Middle-school students in Virginia became unwitting tools of the Obama campaign when their teacher required them to conduct opposition research in class against Republican presidential candidates. 8th graders at Liberty Middle School in Fairfax County were told to research Republican presidential hopefuls, find the “weaknesses” of each, prepare a strategy paper to exploit those weaknesses, and then locate an individual inside the Obama campaign to whom they could send their suggestions.
Many parents were upset by the assignment, which was announced in teacher Michael Denman’s Civics Honor’s class in mid-January. “This assignment was just creepy beyond belief — like something out of East Germany during the Cold War,” a father told The Daily Caller. One student added, “My classmates don’t actually know a lot, but a few of us tended to agree that the most recent instruction on this project just didn’t seems right. Mr. Denman didn’t tell us where to find the information, just to research on them.”
There was no attempt to perform similar research on Democratic party candidates, and no students were asked to research President Obama’s history.
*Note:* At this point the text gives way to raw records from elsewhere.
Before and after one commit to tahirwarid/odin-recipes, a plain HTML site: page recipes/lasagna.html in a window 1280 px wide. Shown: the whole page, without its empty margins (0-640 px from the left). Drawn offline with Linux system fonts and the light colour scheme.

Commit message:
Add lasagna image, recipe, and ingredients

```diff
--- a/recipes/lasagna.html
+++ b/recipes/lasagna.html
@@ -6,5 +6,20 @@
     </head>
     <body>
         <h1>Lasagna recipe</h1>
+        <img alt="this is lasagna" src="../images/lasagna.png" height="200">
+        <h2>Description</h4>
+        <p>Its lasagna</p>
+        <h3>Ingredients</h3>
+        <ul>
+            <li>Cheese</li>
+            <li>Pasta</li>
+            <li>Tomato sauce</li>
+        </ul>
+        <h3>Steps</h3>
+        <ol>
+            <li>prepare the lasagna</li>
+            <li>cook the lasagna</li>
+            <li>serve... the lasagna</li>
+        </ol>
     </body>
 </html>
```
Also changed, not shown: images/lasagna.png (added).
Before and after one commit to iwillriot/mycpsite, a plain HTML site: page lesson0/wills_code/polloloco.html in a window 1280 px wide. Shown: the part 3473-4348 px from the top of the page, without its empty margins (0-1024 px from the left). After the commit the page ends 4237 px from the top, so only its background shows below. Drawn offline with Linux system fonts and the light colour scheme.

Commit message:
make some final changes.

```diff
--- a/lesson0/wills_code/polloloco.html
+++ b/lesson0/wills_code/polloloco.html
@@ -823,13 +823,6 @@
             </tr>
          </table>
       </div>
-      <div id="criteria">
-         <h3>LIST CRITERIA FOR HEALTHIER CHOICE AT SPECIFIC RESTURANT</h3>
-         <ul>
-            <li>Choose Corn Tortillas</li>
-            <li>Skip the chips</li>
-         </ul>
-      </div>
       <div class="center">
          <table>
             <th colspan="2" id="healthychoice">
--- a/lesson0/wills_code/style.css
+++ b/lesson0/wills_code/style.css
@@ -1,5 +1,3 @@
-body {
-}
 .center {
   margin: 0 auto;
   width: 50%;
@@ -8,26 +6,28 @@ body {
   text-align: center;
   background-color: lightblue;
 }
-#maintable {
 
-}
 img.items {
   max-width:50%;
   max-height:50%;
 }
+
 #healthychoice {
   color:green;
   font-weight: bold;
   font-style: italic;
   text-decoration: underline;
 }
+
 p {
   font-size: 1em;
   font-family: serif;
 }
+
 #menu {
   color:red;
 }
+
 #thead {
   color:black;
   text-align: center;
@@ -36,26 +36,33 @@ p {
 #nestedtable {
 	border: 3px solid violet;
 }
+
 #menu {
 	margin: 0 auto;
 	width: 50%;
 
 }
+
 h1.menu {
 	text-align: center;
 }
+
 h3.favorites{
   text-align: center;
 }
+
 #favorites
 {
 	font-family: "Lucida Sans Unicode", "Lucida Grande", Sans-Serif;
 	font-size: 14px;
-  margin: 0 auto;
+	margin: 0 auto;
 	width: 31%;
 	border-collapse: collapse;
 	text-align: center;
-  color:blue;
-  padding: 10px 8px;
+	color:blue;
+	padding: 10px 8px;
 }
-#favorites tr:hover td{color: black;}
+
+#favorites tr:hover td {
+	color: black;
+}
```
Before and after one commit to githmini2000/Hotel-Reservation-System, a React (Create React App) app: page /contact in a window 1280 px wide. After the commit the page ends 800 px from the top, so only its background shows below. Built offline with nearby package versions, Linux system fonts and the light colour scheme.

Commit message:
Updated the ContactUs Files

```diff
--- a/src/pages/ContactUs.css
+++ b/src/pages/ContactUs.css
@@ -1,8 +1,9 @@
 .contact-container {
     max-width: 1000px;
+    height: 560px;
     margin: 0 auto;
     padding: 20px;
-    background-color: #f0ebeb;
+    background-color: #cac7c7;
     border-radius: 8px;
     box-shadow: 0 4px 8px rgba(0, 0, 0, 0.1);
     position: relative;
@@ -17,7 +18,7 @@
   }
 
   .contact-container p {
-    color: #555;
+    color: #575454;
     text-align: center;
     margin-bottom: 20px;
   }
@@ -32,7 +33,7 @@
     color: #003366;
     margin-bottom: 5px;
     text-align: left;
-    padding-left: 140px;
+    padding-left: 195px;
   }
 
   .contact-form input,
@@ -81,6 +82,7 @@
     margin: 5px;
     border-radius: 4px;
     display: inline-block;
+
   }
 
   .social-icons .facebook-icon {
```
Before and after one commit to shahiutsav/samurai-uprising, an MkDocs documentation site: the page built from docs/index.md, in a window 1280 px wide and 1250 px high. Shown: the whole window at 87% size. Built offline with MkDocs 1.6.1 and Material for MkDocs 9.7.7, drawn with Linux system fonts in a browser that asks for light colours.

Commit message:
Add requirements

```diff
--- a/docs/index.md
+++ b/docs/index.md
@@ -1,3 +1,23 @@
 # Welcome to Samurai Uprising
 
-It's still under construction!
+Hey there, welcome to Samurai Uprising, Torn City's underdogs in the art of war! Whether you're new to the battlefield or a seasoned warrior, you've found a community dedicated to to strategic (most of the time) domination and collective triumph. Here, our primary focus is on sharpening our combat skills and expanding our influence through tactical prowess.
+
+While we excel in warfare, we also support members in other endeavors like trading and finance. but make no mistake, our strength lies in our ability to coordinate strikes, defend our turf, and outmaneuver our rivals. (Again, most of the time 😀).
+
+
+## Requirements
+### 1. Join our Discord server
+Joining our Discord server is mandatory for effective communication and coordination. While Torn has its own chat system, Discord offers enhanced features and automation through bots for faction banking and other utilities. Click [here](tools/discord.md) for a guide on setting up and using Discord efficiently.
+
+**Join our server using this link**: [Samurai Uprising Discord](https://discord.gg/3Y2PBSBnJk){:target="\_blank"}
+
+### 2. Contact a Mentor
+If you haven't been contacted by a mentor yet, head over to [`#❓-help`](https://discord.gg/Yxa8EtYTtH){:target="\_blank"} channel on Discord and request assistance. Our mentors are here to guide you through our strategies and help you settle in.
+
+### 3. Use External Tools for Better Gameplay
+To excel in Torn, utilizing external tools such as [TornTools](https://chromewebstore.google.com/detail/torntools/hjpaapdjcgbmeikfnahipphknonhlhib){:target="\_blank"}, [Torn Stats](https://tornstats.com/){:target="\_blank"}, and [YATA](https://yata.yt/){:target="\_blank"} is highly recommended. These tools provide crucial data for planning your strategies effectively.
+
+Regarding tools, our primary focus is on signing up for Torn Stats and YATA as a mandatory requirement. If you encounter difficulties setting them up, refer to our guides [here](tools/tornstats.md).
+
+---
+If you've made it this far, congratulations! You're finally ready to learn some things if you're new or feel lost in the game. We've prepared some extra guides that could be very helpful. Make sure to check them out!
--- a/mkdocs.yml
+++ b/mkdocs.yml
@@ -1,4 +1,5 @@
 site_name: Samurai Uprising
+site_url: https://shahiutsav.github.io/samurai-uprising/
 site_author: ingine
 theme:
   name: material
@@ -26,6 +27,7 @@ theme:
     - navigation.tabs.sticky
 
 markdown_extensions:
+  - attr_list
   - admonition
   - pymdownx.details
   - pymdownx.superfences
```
Fairfax County Public School spokesman John Torre said that students were never actually instructed to send their findings to the Obama campaign. Instead, he told The Daily Caller, “the teacher simply asked his students to find out the name of the office that would receive such information.” Mr. Denman was not reprimanded, but was “advised . . . that he should emphasize to his students that this assignment was meant to learn a process and not to endorse a particular candidate.” Denman agreed to give students the chance to research candidates of either political party if he assigns similar homework again.
Denman’s class assignment violated district policy, which states that “employees shall not involve their schools in political campaigns, distribute political literature on school property or attempt to indoctrinate students with their personal political beliefs.”
The Rutherford Institute’s John Whitehead said of the incident,
I think before schools even get into this area, they should get parents’ permission to be talking about politics or attacking a particular politician. So [it’s] not a good area, not a good idea. Again, the idea of schools is to educate, not indoctrinate . . . If a teacher says a particular candidate is a bad guy, not a good guy, and the other guy is a good man, or whatever they get into, kids are going to believe their authority figure. It’s not a good idea. That’s why teachers need to present all points of view on politics if you’re going to get into that area.